Yichun Xu, 21, was released from the state Department of Corrections (DOC) on Oct. 6 and was immediately booked into the Northwest Detention Center in Tacoma, said ICE spokesman Andrew Munoz. He went before an immigration judge on Nov. 6, who ordered his deportation back to China, Munoz said.
On Thursday, ICE agents escorted Xu to Seattle-Tacoma International Airport, where they watched Xu board a non-stop flight to Beijing around 4 p.m., then watched the plane take off in what is known as “an unescorted removal” from the country, Munoz said. Xu’s flight was paid for by the U.S. government, he said.
Xu pleaded guilty to vehicular homicide and three counts of reckless endangerment for the Nov. 10, 2012, crash and was sentenced in March to 17 1/2 months in prison, court records show. He was given credit for about 4 1/2 months he spent in the King County Jail and had an earned release date in early October, according to court records and a DOC spokesman.
Xu was 19 and had been in the U.S. for two months attending South Puget Sound Community College when he purchased a Mercedes-Benz C300 with cash, court records say. He’d had the car for four days when drove at 70 mph on a residential street in Des Moines, ran a stop sign and slammed into another car, seriously injuring four people — all family members who were on their way to a birthday party, the records say.
Brenda Gomez-Zapata, the 25-year-old driver of a red BMW that was broadsided by Xu’s Mercedes, suffered a traumatic brain injury and later died.

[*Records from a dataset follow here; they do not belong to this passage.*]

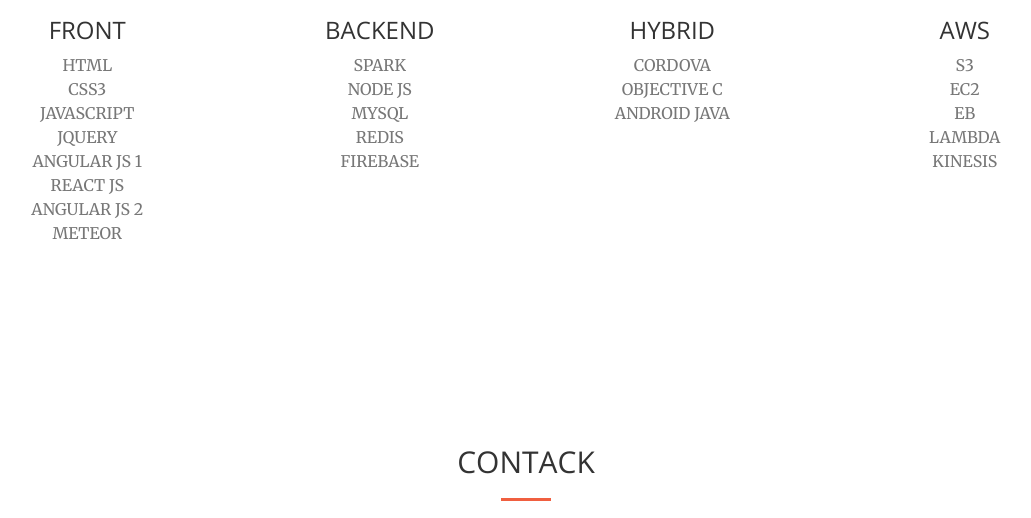
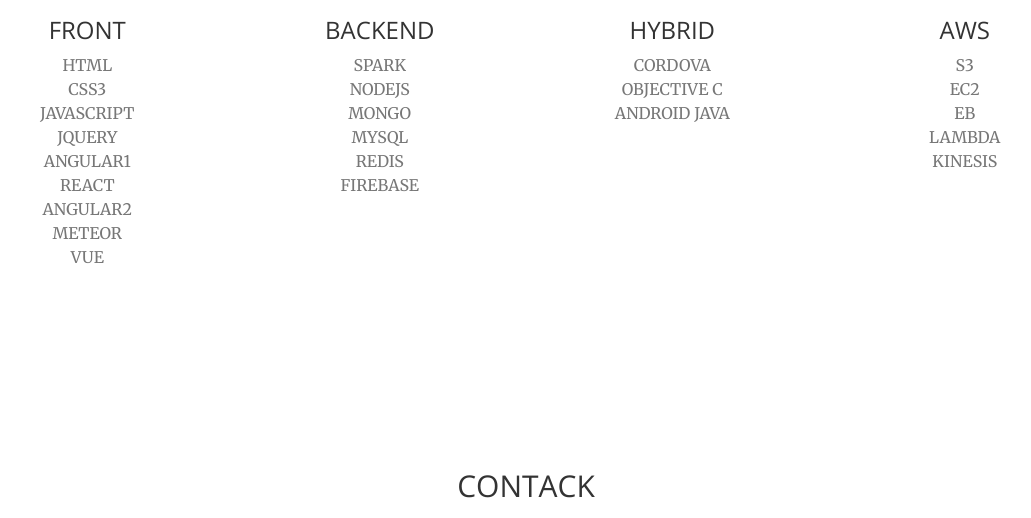
Before and after one commit to parkAlly/Intro, a website: page index.html in a window 1280 px wide. Shown: the part 1679-2197 px from the top of the page, without its empty margins (114-1145 px from the left). Drawn offline with nearby package versions, Linux system fonts and the light colour scheme.

Commit message:
Update index.html

```diff
--- a/index.html
+++ b/index.html
@@ -123,10 +123,11 @@
                         <p class="text-muted">CSS3</p>
                         <p class="text-muted">JAVASCRIPT</p>
                         <p class="text-muted">JQUERY</p>
-                        <p class="text-muted">ANGULAR JS 1</p>
-                        <p class="text-muted">REACT JS</p>
-                        <p class="text-muted">ANGULAR JS 2</p>
+                        <p class="text-muted">ANGULAR1</p>
+                        <p class="text-muted">REACT</p>
+                        <p class="text-muted">ANGULAR2</p>
                         <p class="text-muted">METEOR</p>
+                        <p class="text-muted">VUE</p>
                     </div>
                 </div>
                 <div class="col-lg-3 col-md-6 text-center">
@@ -134,7 +135,8 @@
                         <i class="fa fa-4x fa-server text-primary sr-icons"></i>
                         <h3>BACKEND</h3>
                         <p class="text-muted">SPARK</p>
-                        <p class="text-muted">NODE JS</p>
+                        <p class="text-muted">NODEJS</p>
+                        <p class="text-muted">MONGO</p>
                         <p class="text-muted">MYSQL</p>
                         <p class="text-muted">REDIS</p>
                         <p class="text-muted">FIREBASE</p>
```
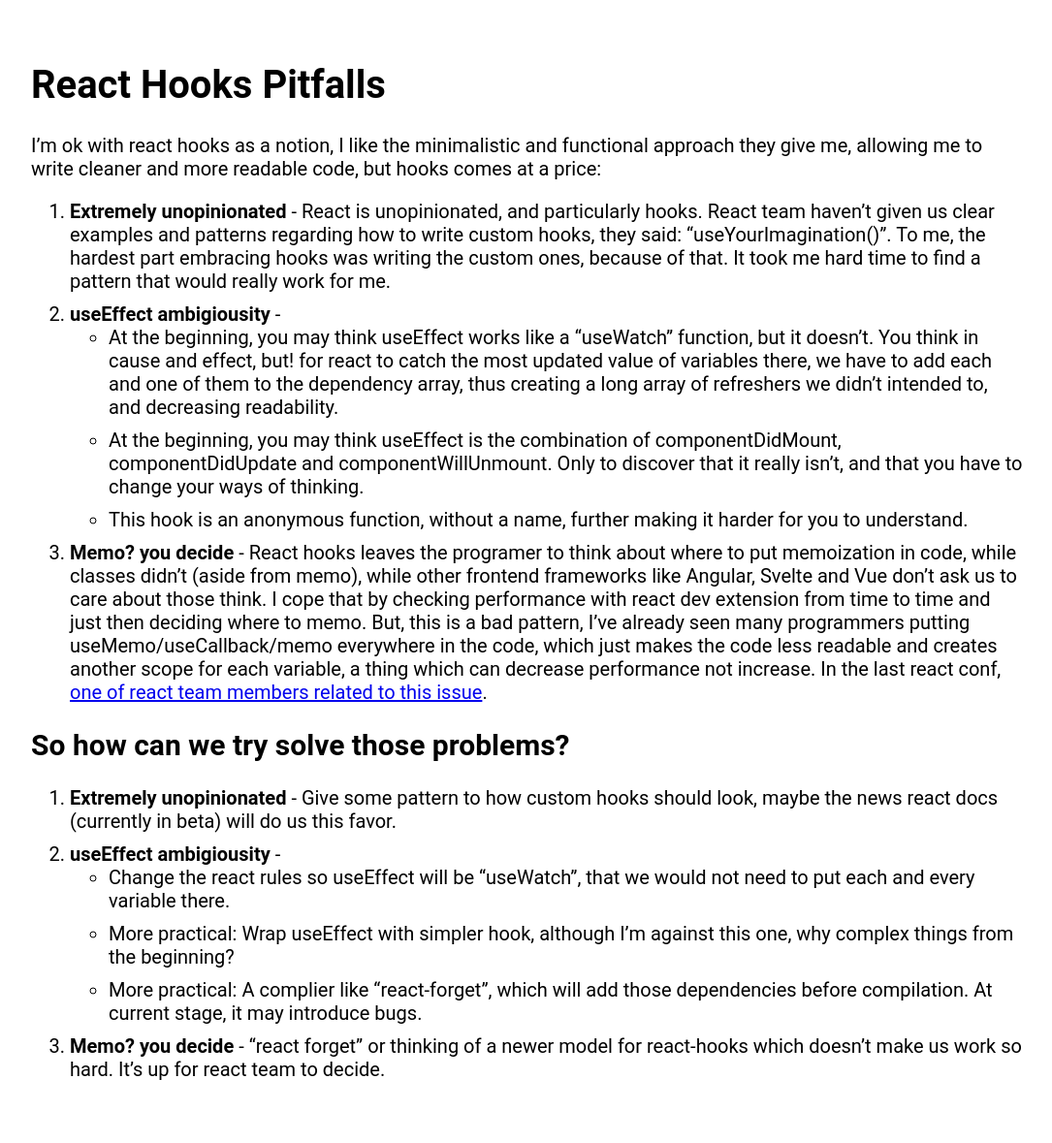
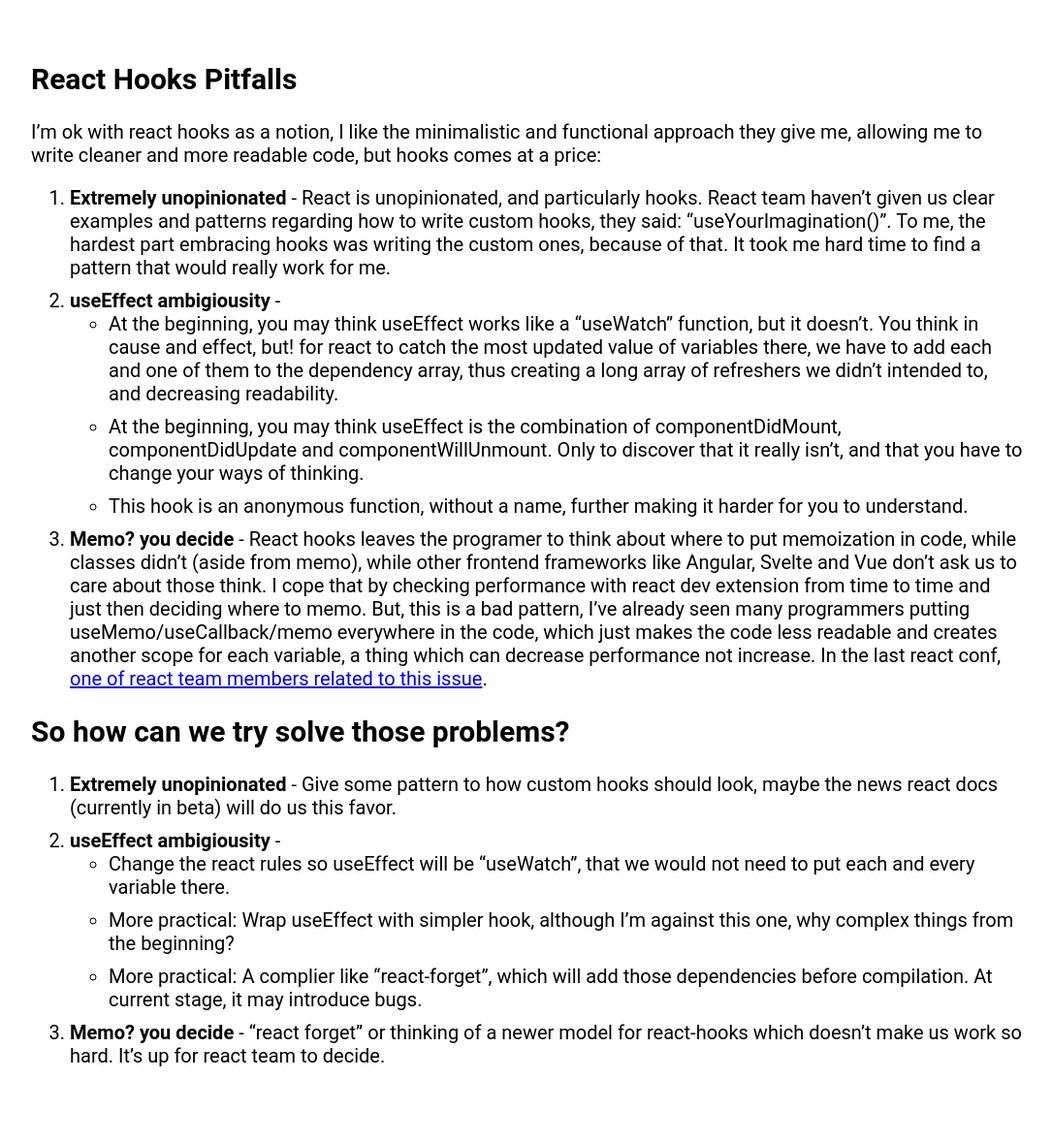
Before and after one commit to purple-cmd/blog, a Jekyll site: the page built from _posts/2021-12-24-react-hooks-pitfalls.md, in a window 1280 px wide. Shown: the whole page at 97% size, without its empty margins (96-1181 px from the left). Built offline with Jekyll 4.4.1, drawn with Linux system fonts in a browser that asks for light colours.

Commit message:
markdown updates

```diff
--- a/_posts/2021-12-24-react-hooks-pitfalls.md
+++ b/_posts/2021-12-24-react-hooks-pitfalls.md
@@ -1,22 +1,22 @@
 ---
 layout: default
 ---
-# React Hooks Pitfalls
+## React Hooks Pitfalls
 
 I'm ok with react hooks as a notion, I like the minimalistic and functional approach they give me, allowing me to write cleaner and more readable code, but hooks comes at a price:
 
 1. __Extremely unopinionated__ - React is unopinionated, and particularly hooks. React team haven't given us clear examples and patterns regarding how to write custom hooks, they said: "useYourImagination()". To me, the hardest part embracing hooks was writing the custom ones, because of that. It took me hard time to find a pattern that would really work for me.
 2. __useEffect ambigiousity__ -
-- At the beginning, you may think useEffect works like a "useWatch" function, but it doesn't. You think in cause and effect, but! for react to catch the most updated value of variables there, we have to add each and one of them to the dependency array, thus creating a long array of refreshers we didn't intended to, and decreasing readability.
-- At the beginning, you may think useEffect is the combination of componentDidMount, componentDidUpdate and componentWillUnmount. Only to discover that it really isn't, and that you have to change your ways of thinking.
-- This hook is an anonymous function, without a name, further making it harder for you to understand.
+  - At the beginning, you may think useEffect works like a "useWatch" function, but it doesn't. You think in cause and effect, but! for react to catch the most updated value of variables there, we have to add each and one of them to the dependency array, thus creating a long array of refreshers we didn't intended to, and decreasing readability.
+  - At the beginning, you may think useEffect is the combination of componentDidMount, componentDidUpdate and componentWillUnmount. Only to discover that it really isn't, and that you have to change your ways of thinking.
+  - This hook is an anonymous function, without a name, further making it harder for you to understand.
 3. __Memo? you decide__ - React hooks leaves the programer to think about where to put memoization in code, while classes didn't (aside from memo), while other frontend frameworks like Angular, Svelte and Vue don't ask us to care about those think. I cope that by checking performance with react dev extension from time to time and just then deciding where to memo. But, this is a bad pattern, I've already seen many programmers putting useMemo/useCallback/memo everywhere in the code, which just makes the code less readable and creates another scope for each variable, a thing which can decrease performance not increase.
 In the last react conf, [one of react team members related to this issue](https://www.youtube.com/watch?v=lGEMwh32soc).
 
 ## So how can we try solve those problems?
 1. __Extremely unopinionated__ - Give some pattern to how custom hooks should look, maybe the news react docs (currently in beta) will do us this favor.
 2. __useEffect ambigiousity__ -
-- Change the react rules so useEffect will be "useWatch", that we would not need to put each and every variable there.
-- More practical: Wrap useEffect with simpler hook, although I'm against this one, why complex things from the beginning?
-- More practical: A complier like "react-forget", which will add those dependencies before compilation. At current stage, it may introduce bugs.
+  - Change the react rules so useEffect will be "useWatch", that we would not need to put each and every variable there.
+  - More practical: Wrap useEffect with simpler hook, although I'm against this one, why complex things from the beginning?
+  - More practical: A complier like "react-forget", which will add those dependencies before compilation. At current stage, it may introduce bugs.
 3. __Memo? you decide__ - "react forget" or thinking of a newer model for react-hooks which doesn't make us work so hard. It's up for react team to decide.
```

Her 14-year-old brother and another 14-year-old relative were critically injured, and a third 14-year-old suffered broken bones and other injuries.
Xu suffered a leg injury and one of his passengers was treated for a head injury.
According to charging papers, Xu had $542 in his wallet at the time of his arrest and “requested several times that in lieu of being booked into jail, he requested to bail out right away,” charging papers say.
His parents immediately arrived from China and posted his $2 million bail.